- _TASK PROMPT_: Locate every line in the records below that contains the word "Markdown", and copy each one.

Source records:
______
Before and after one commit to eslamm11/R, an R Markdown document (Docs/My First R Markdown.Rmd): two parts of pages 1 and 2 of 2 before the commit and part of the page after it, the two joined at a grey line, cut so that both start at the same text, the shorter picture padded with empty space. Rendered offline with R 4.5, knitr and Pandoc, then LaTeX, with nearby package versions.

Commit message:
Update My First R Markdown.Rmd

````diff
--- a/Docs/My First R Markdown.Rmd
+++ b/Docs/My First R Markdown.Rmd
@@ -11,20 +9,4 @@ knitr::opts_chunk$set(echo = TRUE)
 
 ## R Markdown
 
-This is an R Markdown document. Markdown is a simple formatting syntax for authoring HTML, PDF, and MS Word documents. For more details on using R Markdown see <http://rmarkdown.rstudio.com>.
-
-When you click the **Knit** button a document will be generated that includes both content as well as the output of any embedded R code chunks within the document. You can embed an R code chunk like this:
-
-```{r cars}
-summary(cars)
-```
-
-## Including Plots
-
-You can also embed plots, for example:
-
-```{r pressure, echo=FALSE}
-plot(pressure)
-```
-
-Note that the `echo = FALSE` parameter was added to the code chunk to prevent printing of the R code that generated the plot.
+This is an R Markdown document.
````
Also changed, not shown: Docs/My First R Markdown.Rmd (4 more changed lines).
______
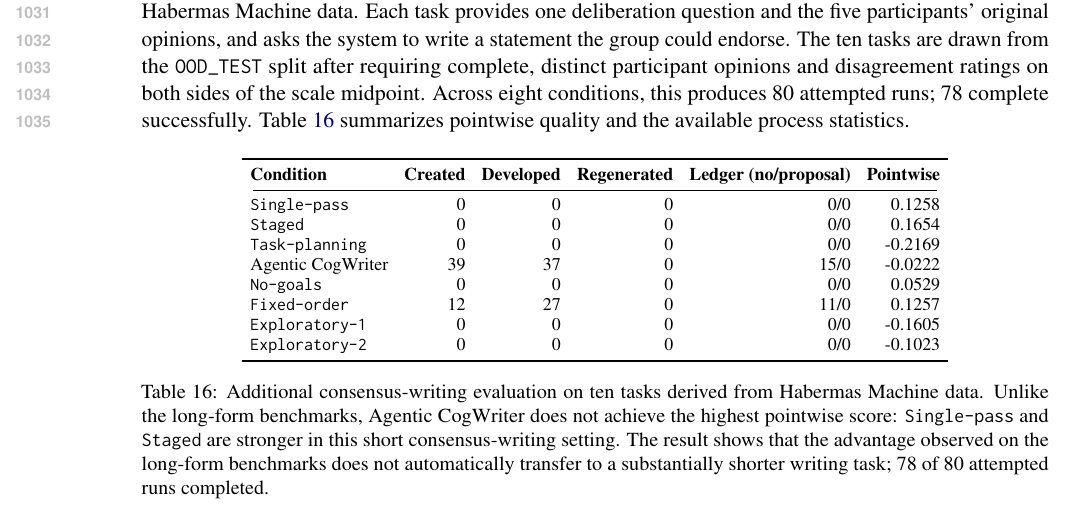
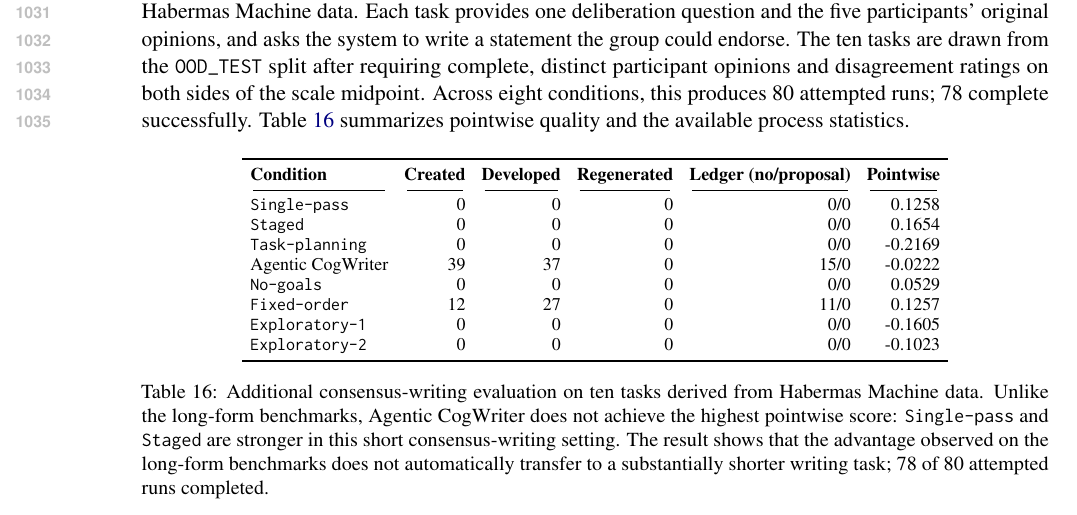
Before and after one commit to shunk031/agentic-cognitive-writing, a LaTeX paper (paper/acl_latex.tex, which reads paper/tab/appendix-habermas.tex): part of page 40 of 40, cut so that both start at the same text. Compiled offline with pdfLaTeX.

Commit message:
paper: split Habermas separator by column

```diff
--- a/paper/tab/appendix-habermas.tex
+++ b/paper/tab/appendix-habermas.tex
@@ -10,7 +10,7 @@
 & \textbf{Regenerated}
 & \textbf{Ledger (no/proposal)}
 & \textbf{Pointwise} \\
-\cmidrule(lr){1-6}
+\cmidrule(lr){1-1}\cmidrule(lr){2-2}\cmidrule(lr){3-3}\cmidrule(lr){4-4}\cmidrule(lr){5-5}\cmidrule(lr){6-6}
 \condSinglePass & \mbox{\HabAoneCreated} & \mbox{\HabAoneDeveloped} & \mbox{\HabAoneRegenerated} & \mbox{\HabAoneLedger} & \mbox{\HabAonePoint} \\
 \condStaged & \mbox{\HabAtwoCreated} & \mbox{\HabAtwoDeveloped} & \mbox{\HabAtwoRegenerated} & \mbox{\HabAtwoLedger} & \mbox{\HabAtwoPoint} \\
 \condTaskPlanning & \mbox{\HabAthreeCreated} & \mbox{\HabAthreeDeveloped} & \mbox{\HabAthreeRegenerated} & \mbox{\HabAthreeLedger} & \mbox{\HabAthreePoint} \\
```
______
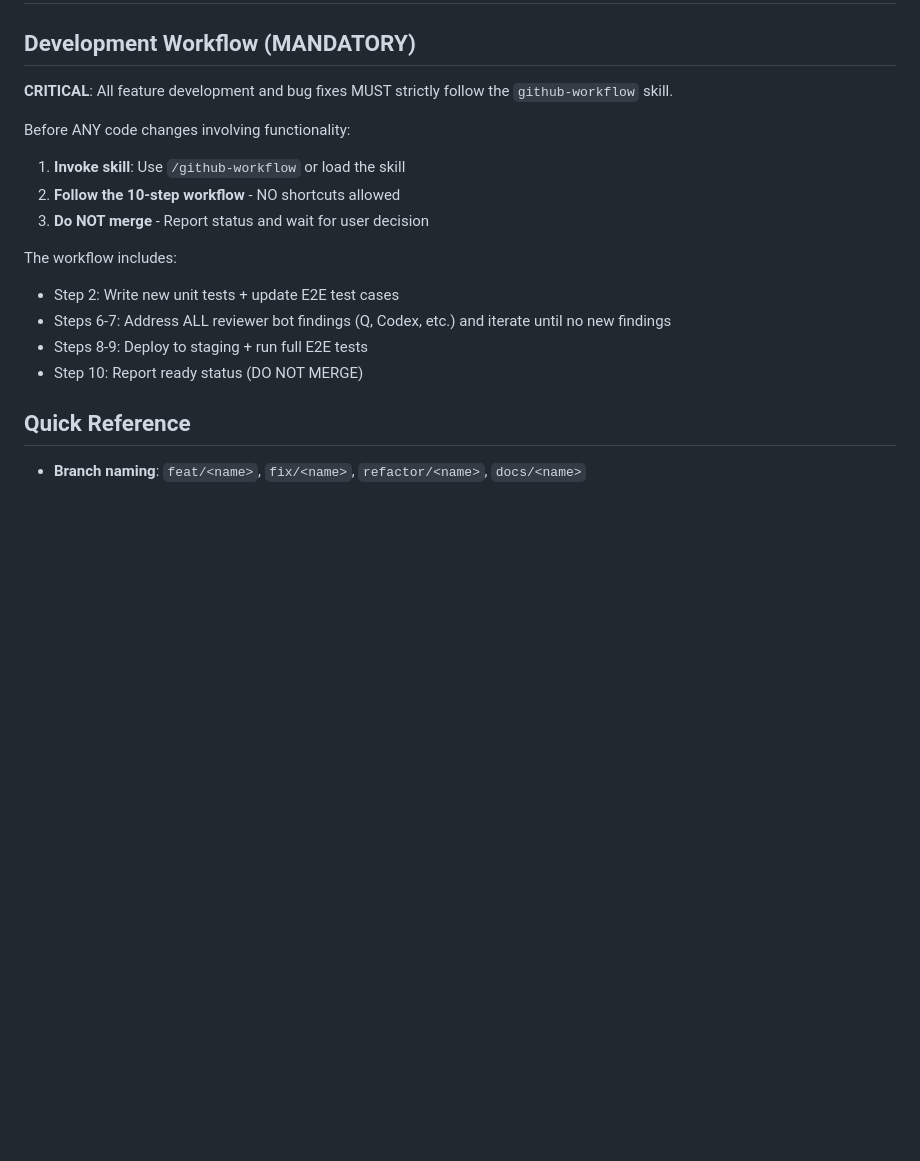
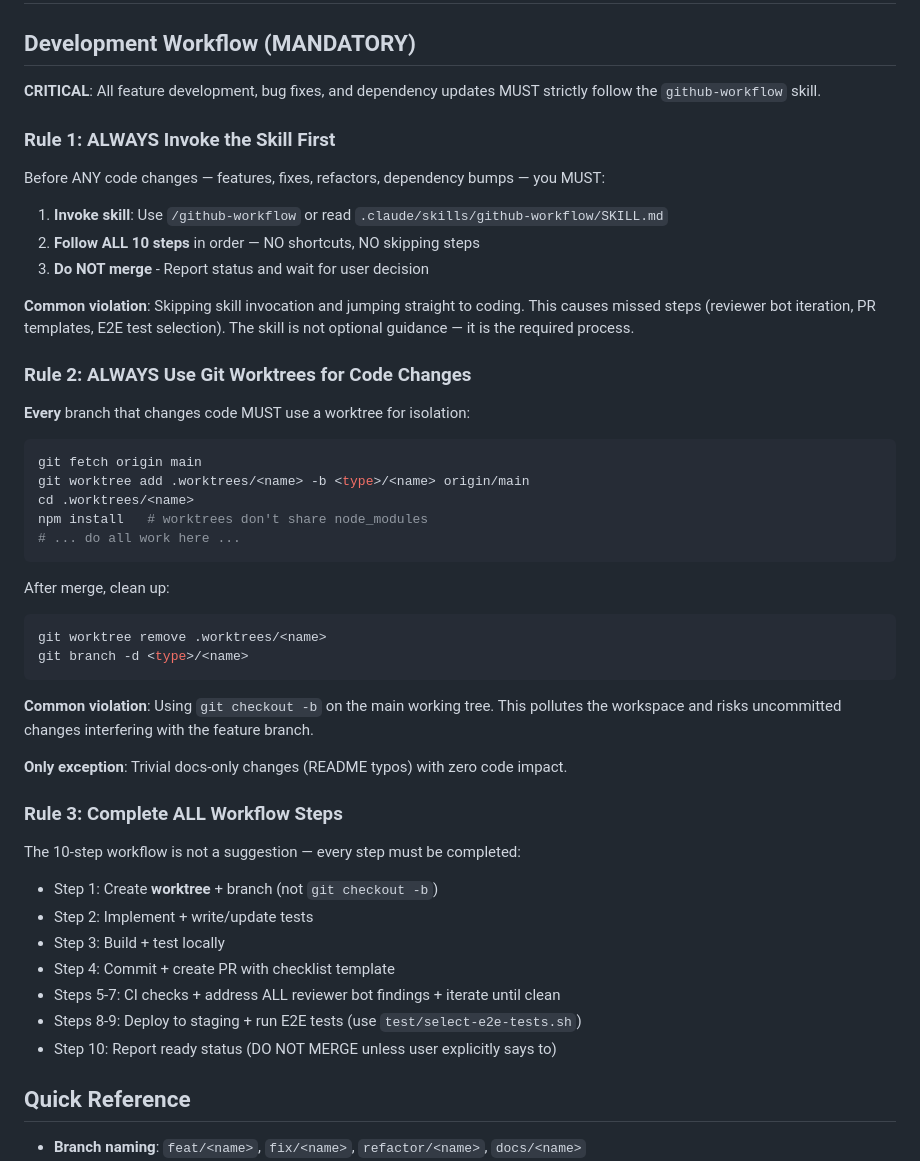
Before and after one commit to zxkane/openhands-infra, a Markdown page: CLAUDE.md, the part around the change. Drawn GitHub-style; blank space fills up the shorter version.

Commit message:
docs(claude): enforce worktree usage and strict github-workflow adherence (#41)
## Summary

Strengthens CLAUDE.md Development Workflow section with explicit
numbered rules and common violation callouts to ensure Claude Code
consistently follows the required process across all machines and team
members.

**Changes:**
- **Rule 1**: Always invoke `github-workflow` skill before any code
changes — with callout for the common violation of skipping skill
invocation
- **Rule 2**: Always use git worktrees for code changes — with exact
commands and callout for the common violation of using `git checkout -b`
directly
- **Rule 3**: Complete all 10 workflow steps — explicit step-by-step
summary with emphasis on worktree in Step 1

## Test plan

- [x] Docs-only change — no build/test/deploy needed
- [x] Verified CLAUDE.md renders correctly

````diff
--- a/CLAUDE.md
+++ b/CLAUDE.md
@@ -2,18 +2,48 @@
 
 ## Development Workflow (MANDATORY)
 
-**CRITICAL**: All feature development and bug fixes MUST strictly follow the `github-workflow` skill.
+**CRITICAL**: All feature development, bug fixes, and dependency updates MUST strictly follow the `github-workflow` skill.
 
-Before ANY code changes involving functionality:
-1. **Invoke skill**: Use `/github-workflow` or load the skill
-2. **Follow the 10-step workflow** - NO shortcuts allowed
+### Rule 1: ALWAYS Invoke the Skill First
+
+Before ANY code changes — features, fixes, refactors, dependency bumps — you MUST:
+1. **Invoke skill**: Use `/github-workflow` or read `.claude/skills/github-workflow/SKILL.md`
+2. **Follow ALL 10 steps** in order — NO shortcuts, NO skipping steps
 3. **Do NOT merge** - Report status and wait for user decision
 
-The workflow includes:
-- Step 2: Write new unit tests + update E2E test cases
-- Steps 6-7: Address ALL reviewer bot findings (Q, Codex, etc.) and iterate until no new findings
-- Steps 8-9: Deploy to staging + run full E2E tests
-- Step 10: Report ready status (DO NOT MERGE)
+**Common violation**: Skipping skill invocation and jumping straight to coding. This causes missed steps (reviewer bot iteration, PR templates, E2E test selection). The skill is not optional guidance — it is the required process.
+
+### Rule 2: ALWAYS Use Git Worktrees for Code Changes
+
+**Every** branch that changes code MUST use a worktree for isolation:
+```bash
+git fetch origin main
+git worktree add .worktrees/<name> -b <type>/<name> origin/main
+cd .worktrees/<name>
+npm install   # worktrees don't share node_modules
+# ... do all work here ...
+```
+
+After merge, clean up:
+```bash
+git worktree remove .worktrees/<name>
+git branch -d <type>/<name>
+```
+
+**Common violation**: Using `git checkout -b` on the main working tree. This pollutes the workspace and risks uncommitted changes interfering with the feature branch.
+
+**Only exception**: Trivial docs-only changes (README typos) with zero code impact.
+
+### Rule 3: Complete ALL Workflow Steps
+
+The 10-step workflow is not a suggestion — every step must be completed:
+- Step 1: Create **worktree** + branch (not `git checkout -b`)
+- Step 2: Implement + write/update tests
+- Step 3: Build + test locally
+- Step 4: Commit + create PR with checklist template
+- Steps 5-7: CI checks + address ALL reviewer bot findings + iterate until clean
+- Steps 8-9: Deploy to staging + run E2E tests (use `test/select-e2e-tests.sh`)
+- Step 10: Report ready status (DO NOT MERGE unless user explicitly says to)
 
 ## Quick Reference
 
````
______
- _RESULT FOR THIS TASK_:
Before and after one commit to eslamm11/R, an R Markdown document (Docs/My First R Markdown.Rmd): two parts of pages 1 and 2 of 2 before the commit and part of the page after it, the two joined at a grey line, cut so that both start at the same text, the shorter picture padded with empty space. Rendered offline with R 4.5, knitr and Pandoc, then LaTeX, with nearby package versions.
Update My First R Markdown.Rmd
--- a/Docs/My First R Markdown.Rmd
+++ b/Docs/My First R Markdown.Rmd
 ## R Markdown
-This is an R Markdown document. Markdown is a simple formatting syntax for authoring HTML, PDF, and MS Word documents. For more details on using R Markdown see <http://rmarkdown.rstudio.com>.
+This is an R Markdown document.
Also changed, not shown: Docs/My First R Markdown.Rmd (4 more changed lines).
Before and after one commit to zxkane/openhands-infra, a Markdown page: CLAUDE.md, the part around the change. Drawn GitHub-style; blank space fills up the shorter version.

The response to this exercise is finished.